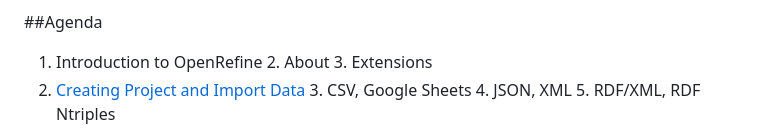
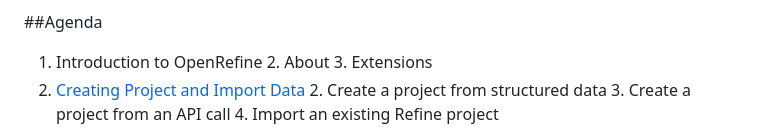
Before and after one commit to code4libyeg/openrefine_workshop_2016, a Markdown page: README.md, the part around the change printed below. Rendered like a GitHub page.

```diff
--- a/README.md
+++ b/README.md
@@ -14,9 +14,9 @@ Please have OpenRefine installed. Instructions for installation are available at
     2. About
     3. Extensions
 2. [Creating Project and Import Data](https://github.com/code4libyeg/openrefine_workshop_2016/tree/master/instructions/import_create)
-    3. CSV, Google Sheets
-    4. JSON, XML
-    5. RDF/XML, RDF Ntriples
+    2. Create a project from structured data
+    3. Create a project from an API call
+    4. Import an existing Refine project
 3. [Data Cleaning and Normalization](https://github.com/code4libyeg/openrefine_workshop_2016/tree/master/instructions/managing_data)
     4. Faceting
     5. Clustering
```
Also changed, not shown: other parts of README.md (+1 -1 lines), instructions/geocoding/README.md (+6 -0 lines), images/import_project.png (added), instructions/screenshots/grel_window.png (added), 1 other file.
◇ ◇ ◇ ◇
--- PROMPT ---
What is needed is every line from the data above that includes the string "README", copied out.

--- RESULT ---
Before and after one commit to code4libyeg/openrefine_workshop_2016, a Markdown page: README.md, the part around the change printed below. Rendered like a GitHub page.
--- a/README.md
+++ b/README.md
Also changed, not shown: other parts of README.md (+1 -1 lines), instructions/geocoding/README.md (+6 -0 lines), images/import_project.png (added), instructions/screenshots/grel_window.png (added), 1 other file.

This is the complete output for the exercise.